Advocates and organizations that support or provide mental health housing are urging state leaders to keep providing funding for what they are calling a severely underfunded program due to stagnant financing over three decades while costs and needs have increased.
Local officials said they’ve been asking for more funding for current and future programs for years and will continue to do so.
In the late 1980s and early 1990s, the state decided to create mental health housing through the state Office of Mental Health. For around three decades the state provided funding toward the program, but never increased it to the level to meet rising costs and needs.

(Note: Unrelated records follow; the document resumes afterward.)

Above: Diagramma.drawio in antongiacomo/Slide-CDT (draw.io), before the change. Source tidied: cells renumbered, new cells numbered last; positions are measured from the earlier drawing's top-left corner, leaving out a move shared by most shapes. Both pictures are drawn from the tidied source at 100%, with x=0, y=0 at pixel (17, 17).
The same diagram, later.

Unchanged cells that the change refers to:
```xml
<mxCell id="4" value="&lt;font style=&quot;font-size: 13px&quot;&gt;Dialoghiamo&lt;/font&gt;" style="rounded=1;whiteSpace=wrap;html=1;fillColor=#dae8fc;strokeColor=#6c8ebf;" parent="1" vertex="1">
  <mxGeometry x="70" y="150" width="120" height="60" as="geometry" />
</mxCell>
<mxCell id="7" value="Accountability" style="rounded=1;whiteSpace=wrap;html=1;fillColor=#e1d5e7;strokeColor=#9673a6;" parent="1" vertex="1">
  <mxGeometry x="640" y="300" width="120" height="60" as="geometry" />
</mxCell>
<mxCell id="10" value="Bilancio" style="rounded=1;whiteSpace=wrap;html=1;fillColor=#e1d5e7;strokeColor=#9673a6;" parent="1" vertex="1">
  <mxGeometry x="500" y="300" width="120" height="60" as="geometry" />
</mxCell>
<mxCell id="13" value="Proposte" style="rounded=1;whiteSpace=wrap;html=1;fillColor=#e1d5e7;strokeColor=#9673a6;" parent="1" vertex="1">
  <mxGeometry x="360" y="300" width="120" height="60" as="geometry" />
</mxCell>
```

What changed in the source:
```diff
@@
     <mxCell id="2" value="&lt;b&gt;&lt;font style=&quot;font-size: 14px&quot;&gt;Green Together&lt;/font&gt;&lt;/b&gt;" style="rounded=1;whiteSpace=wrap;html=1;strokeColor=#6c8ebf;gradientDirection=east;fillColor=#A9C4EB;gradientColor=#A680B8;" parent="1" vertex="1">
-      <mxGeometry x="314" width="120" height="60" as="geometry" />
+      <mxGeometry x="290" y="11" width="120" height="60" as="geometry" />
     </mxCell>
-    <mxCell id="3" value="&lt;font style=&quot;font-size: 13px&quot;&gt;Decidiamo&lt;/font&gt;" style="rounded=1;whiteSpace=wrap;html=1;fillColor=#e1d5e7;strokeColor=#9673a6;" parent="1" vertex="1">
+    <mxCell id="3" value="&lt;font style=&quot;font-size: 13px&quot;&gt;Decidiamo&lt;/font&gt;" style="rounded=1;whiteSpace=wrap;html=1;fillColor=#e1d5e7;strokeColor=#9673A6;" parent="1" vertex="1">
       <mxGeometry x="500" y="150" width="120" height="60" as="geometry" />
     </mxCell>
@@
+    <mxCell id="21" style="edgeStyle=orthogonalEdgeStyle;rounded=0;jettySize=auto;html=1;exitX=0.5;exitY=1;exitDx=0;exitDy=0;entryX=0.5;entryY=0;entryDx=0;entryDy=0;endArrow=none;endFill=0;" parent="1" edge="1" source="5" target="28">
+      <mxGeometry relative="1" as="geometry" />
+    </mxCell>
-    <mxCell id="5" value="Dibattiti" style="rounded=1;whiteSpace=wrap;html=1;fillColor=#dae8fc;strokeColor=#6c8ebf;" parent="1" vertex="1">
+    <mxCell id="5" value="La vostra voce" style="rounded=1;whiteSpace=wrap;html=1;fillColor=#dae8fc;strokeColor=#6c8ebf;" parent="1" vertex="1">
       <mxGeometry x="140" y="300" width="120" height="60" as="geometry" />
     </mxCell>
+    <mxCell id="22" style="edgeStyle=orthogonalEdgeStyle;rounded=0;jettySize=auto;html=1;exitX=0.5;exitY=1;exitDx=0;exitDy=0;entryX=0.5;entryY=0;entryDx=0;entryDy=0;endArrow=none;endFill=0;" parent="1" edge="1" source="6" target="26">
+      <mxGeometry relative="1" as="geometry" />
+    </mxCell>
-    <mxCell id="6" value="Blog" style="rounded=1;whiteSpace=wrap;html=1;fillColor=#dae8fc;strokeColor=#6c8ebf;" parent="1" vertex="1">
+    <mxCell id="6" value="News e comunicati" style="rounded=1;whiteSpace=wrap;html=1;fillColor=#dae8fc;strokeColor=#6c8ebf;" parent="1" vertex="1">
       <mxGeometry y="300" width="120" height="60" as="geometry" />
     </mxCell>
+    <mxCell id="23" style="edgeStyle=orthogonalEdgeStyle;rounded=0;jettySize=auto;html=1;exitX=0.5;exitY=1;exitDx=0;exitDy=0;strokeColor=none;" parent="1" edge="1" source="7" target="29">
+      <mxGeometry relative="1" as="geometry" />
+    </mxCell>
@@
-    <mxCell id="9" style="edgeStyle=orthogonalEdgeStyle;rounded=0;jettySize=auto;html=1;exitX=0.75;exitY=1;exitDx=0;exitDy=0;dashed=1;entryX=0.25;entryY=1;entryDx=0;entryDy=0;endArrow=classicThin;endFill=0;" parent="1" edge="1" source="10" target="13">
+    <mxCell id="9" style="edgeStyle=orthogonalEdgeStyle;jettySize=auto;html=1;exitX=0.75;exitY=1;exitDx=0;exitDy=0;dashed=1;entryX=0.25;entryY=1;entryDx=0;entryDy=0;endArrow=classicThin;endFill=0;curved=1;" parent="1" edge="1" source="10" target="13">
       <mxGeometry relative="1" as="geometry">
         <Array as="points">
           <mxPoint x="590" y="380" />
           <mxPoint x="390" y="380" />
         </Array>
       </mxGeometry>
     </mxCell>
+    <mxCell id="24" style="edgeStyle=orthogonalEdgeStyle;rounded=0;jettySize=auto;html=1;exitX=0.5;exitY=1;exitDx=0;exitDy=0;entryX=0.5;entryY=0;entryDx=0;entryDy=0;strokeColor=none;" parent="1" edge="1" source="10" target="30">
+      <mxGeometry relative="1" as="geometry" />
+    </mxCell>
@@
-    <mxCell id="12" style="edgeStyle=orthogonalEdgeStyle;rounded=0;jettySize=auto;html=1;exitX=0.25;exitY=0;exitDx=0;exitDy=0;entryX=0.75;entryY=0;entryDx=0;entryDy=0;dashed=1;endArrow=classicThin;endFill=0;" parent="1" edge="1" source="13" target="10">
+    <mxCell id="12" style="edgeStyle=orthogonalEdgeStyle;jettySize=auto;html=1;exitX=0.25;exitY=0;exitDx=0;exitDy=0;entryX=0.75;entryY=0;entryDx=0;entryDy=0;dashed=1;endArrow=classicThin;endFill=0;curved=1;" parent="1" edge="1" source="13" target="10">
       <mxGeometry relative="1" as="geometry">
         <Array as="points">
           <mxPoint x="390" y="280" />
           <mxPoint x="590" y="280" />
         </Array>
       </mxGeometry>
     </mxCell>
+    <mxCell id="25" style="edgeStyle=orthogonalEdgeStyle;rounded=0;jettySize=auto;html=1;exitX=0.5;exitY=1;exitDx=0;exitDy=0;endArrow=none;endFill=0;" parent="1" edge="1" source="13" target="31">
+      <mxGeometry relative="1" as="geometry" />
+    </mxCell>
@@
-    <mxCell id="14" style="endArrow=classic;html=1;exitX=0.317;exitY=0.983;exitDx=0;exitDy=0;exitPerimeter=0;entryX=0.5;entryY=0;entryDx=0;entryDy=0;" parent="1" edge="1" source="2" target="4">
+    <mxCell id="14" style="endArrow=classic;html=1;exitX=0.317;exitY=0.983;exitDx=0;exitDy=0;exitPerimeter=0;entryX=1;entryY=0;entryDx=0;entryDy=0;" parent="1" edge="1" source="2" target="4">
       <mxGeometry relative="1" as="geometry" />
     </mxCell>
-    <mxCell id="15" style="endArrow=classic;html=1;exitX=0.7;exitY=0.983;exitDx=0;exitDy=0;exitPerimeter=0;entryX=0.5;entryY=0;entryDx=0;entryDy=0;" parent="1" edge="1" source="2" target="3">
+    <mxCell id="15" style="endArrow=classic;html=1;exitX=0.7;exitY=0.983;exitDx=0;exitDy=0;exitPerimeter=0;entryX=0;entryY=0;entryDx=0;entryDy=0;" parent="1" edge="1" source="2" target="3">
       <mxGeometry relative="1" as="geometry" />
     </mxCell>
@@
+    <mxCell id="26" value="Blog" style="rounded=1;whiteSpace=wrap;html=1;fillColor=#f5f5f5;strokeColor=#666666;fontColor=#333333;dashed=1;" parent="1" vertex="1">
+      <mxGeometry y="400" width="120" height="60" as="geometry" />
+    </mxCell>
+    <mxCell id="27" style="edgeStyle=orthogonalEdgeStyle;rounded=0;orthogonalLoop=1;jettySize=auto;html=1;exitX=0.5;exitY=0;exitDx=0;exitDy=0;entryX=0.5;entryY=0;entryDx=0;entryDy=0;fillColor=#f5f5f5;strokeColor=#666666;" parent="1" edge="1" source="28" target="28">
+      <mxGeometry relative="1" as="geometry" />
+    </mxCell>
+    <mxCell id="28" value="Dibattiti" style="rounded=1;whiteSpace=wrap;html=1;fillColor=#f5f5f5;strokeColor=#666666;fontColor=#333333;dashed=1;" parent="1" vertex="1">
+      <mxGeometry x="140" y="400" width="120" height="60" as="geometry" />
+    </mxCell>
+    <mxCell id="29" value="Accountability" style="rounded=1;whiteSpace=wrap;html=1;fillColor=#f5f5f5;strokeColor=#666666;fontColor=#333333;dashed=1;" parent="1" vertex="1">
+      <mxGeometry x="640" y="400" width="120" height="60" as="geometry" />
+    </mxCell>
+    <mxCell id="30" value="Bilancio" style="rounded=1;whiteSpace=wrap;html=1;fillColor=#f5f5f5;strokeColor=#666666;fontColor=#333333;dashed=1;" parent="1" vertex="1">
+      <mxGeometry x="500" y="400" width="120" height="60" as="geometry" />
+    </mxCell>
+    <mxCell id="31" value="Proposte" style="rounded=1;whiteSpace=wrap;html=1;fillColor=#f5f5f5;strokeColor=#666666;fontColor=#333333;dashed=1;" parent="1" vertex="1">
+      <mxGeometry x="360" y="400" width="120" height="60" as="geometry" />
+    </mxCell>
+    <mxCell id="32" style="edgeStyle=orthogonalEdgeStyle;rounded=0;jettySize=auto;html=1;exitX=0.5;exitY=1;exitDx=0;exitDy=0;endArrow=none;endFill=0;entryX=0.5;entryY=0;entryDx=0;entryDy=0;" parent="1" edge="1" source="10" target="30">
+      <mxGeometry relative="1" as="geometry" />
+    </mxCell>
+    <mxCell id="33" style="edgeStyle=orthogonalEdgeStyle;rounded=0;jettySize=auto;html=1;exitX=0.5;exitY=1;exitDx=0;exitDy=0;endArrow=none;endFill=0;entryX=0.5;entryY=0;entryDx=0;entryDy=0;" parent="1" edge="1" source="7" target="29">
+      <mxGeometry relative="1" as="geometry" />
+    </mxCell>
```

The state’s 2022-23 $220 billion budget included $65 million toward raising reimbursement rates for existing housing, which helped but didn’t cover all the issues facing the program, said Sebrina Barrett, the executive director of the Association for Community Living, which is made up of non-profit organizations across the state dealing with mental health housing needs.
Barrett said the state’s 2023-24 $229 billion budget approved in May included another $39 million for the Office of Mental Health toward existing mental health housing.
However, Assembly Health Committee member Assemblyman Phil Steck, D-Colonie, said that $39 million has not been allocated specifically toward existing housing yet by the Office of Mental Health.
Barrett also said that while the 2023-24 includes a 4% cost of living adjustment increase, it was still less than half of what the organizations that make up the association had asked for based on the July 2022 8.5% consumer price index.
“In the past five years, program expenses have increased approximately 20%,” said Sybil Newell, the executive director of RISE Housing and Support Services. “In the same period, RISE increased staff salaries 27%, but the state COLAs that are intended to fund those increases have only amounted to approximately 13%. Human service agencies like RISE are in a precarious position when we are forced to compete for staff with large retailers who are able to pay more for less skilled work.”
RISE helps people with housing and recovery needs in Saratoga and surrounding communities.
Barrett said the nature of the work and pay people receive has made it incredibly difficult to find employees, resulting in around one in four positions remaining open.
Staffing, especially for RISE’s 24/7 mental health housing programs, is currently the organization’s biggest challenge, Newell said. She said that issue was only exacerbated by the COVID-19 pandemic.
“We are frequently short staffed in programs that serve people who need a great deal of support and have complex needs,” Newell said. “This has led to existing staff working overtime, or being unable to use their vacation time, which ultimately leads to staff burnout. While RISE appreciates recent rate increases and investments in mental health housing, they have not been enough to fill the gap and allow us to pay our direct care staff as much as we believe they are worth for the vital work they do.”
Barrett said the pay is so inadequate that many of the staff have two jobs.
On top of staffing issues, Barrett said the state’s reimbursement formula doesn’t account for additional costs the existing housing programs have needed to take on over the years such as security measures, including guards and cameras or technology to keep up with maintaining records.
The other issue the agencies are facing is that 40% of the population they’re serving are 55 or older. Barrett said the task force would study the needs of that aging population
“We cannot stress enough the vital importance of allowing those on their mental health recovery journey to remain in their homes, among the community,” Barrett said in a press release following the passage of the budget. “Nursing homes are not equipped to admit those with mental illness who also exhibit other significant medical challenges; similarly, our agencies are seeing a growing need for resources to serve the aging community with dignity.”
Assembly Mental Health Committee member Assemblyman Angelo Santabarbara, D-Rotterdam, said he was disappointed the task force wasn’t included in the final budget.
“I’m urging the governor to explore other avenues to get this important initiative started as soon as possible,” he said. “Aging in place is a vital aspect of mental health care, and we must ensure that our aging population has the necessary support and resources to maintain their mental well-being.”
However, Steck, who sits on the Health Committee, said he’s “not a big believer in task forces.”
“It’s the old saying that the first thing you do when you don’t really want to do something is form a committee,” he said. “We know what the issues are.”
Steck said current housing should be appropriately supported but the state also needs to expand housing to meet the needs of the state.
“It’s not sufficient,” he said. “The governor’s program funds a lot of additional mental health hospital beds, those are for dealing with someone who is in a profound crisis. So, if you’re acknowledging that there’s a need for additional hospital beds that by implication acknowledges that you need additional transitional housing. The system that exists now has been inadequate.”
Barrett said the organizations that make up the association currently support 40,000 clients with mental health housing but the reality is that the number of homes available for mental health housing in the state should be at least double that.
Santabarbara said he’s urging the governor to do more before the end of session on June 8.
Reporter Shenandoah Briere can be reached at [email protected]. Follow her on Twitter @ByBriere.